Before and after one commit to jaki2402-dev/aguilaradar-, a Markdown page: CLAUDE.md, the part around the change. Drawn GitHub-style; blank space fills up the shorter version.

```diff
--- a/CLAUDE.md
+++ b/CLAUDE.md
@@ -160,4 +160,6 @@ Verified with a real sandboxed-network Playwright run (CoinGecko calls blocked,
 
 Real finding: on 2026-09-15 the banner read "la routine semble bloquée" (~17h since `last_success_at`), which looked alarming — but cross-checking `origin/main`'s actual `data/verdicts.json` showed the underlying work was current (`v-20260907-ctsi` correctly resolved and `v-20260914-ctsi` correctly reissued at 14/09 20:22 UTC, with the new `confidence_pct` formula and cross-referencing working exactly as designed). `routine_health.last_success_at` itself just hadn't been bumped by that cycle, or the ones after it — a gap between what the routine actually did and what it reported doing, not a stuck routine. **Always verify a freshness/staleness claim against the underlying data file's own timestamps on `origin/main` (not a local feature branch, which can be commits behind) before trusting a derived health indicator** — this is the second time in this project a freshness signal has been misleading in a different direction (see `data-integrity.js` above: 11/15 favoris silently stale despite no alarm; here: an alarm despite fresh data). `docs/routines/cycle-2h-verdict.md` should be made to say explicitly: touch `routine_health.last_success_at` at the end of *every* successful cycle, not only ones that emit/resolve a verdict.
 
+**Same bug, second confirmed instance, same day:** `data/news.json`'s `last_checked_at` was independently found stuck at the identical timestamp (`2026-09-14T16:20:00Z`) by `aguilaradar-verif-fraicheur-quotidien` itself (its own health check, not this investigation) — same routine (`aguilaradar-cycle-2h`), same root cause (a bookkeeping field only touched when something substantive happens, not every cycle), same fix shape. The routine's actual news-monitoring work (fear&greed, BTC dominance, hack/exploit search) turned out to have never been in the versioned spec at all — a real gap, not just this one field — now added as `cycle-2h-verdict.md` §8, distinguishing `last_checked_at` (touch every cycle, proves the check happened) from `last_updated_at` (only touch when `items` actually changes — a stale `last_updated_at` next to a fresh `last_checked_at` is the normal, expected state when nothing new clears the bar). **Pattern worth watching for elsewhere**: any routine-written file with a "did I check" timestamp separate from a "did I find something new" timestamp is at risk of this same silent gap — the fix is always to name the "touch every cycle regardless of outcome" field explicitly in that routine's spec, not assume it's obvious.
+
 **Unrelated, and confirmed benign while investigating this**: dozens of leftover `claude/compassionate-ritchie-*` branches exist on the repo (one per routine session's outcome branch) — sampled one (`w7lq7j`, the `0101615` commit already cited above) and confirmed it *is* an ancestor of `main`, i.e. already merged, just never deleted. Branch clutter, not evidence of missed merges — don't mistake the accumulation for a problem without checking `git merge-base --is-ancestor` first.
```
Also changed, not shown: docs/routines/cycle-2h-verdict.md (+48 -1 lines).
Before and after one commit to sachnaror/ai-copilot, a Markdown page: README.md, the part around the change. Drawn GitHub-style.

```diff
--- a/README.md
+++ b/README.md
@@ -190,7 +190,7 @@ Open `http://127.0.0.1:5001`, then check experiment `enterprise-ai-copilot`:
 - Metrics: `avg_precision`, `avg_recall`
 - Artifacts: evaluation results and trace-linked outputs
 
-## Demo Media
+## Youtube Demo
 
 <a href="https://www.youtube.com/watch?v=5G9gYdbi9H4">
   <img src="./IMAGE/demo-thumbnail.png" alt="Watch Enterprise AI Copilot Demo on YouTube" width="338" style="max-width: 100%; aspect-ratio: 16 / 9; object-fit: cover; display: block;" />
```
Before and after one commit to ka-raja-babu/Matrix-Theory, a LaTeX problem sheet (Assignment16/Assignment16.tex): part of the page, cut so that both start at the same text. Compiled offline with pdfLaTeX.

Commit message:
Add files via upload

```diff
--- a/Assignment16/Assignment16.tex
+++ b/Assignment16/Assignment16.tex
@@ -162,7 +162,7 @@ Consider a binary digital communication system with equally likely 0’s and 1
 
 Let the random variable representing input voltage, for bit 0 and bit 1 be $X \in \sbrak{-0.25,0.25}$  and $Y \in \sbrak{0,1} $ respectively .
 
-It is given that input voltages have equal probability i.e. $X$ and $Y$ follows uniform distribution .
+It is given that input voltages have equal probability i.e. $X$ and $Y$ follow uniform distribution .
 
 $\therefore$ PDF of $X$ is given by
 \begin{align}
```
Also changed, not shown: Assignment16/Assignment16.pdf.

□ □ □

DESCRIPTION OF THE TASK: Exact copy required. Retype all of the entries word for word.

TASK RESPONSE:
Before and after one commit to jaki2402-dev/aguilaradar-, a Markdown page: CLAUDE.md, the part around the change. Drawn GitHub-style; blank space fills up the shorter version.

```diff
--- a/CLAUDE.md
+++ b/CLAUDE.md
@@ -160,4 +160,6 @@ Verified with a real sandboxed-network Playwright run (CoinGecko calls blocked,
 
 Real finding: on 2026-09-15 the banner read "la routine semble bloquée" (~17h since `last_success_at`), which looked alarming — but cross-checking `origin/main`'s actual `data/verdicts.json` showed the underlying work was current (`v-20260907-ctsi` correctly resolved and `v-20260914-ctsi` correctly reissued at 14/09 20:22 UTC, with the new `confidence_pct` formula and cross-referencing working exactly as designed). `routine_health.last_success_at` itself just hadn't been bumped by that cycle, or the ones after it — a gap between what the routine actually did and what it reported doing, not a stuck routine. **Always verify a freshness/staleness claim against the underlying data file's own timestamps on `origin/main` (not a local feature branch, which can be commits behind) before trusting a derived health indicator** — this is the second time in this project a freshness signal has been misleading in a different direction (see `data-integrity.js` above: 11/15 favoris silently stale despite no alarm; here: an alarm despite fresh data). `docs/routines/cycle-2h-verdict.md` should be made to say explicitly: touch `routine_health.last_success_at` at the end of *every* successful cycle, not only ones that emit/resolve a verdict.
 
+**Same bug, second confirmed instance, same day:** `data/news.json`'s `last_checked_at` was independently found stuck at the identical timestamp (`2026-09-14T16:20:00Z`) by `aguilaradar-verif-fraicheur-quotidien` itself (its own health check, not this investigation) — same routine (`aguilaradar-cycle-2h`), same root cause (a bookkeeping field only touched when something substantive happens, not every cycle), same fix shape. The routine's actual news-monitoring work (fear&greed, BTC dominance, hack/exploit search) turned out to have never been in the versioned spec at all — a real gap, not just this one field — now added as `cycle-2h-verdict.md` §8, distinguishing `last_checked_at` (touch every cycle, proves the check happened) from `last_updated_at` (only touch when `items` actually changes — a stale `last_updated_at` next to a fresh `last_checked_at` is the normal, expected state when nothing new clears the bar). **Pattern worth watching for elsewhere**: any routine-written file with a "did I check" timestamp separate from a "did I find something new" timestamp is at risk of this same silent gap — the fix is always to name the "touch every cycle regardless of outcome" field explicitly in that routine's spec, not assume it's obvious.
+
 **Unrelated, and confirmed benign while investigating this**: dozens of leftover `claude/compassionate-ritchie-*` branches exist on the repo (one per routine session's outcome branch) — sampled one (`w7lq7j`, the `0101615` commit already cited above) and confirmed it *is* an ancestor of `main`, i.e. already merged, just never deleted. Branch clutter, not evidence of missed merges — don't mistake the accumulation for a problem without checking `git merge-base --is-ancestor` first.
```
Also changed, not shown: docs/routines/cycle-2h-verdict.md (+48 -1 lines).
Before and after one commit to sachnaror/ai-copilot, a Markdown page: README.md, the part around the change. Drawn GitHub-style.

```diff
--- a/README.md
+++ b/README.md
@@ -190,7 +190,7 @@ Open `http://127.0.0.1:5001`, then check experiment `enterprise-ai-copilot`:
 - Metrics: `avg_precision`, `avg_recall`
 - Artifacts: evaluation results and trace-linked outputs
 
-## Demo Media
+## Youtube Demo
 
 <a href="https://www.youtube.com/watch?v=5G9gYdbi9H4">
   <img src="./IMAGE/demo-thumbnail.png" alt="Watch Enterprise AI Copilot Demo on YouTube" width="338" style="max-width: 100%; aspect-ratio: 16 / 9; object-fit: cover; display: block;" />
```
Before and after one commit to ka-raja-babu/Matrix-Theory, a LaTeX problem sheet (Assignment16/Assignment16.tex): part of the page, cut so that both start at the same text. Compiled offline with pdfLaTeX.

Commit message:
Add files via upload

```diff
--- a/Assignment16/Assignment16.tex
+++ b/Assignment16/Assignment16.tex
@@ -162,7 +162,7 @@ Consider a binary digital communication system with equally likely 0’s and 1
 
 Let the random variable representing input voltage, for bit 0 and bit 1 be $X \in \sbrak{-0.25,0.25}$  and $Y \in \sbrak{0,1} $ respectively .
 
-It is given that input voltages have equal probability i.e. $X$ and $Y$ follows uniform distribution .
+It is given that input voltages have equal probability i.e. $X$ and $Y$ follow uniform distribution .
 
 $\therefore$ PDF of $X$ is given by
 \begin{align}
```
Also changed, not shown: Assignment16/Assignment16.pdf.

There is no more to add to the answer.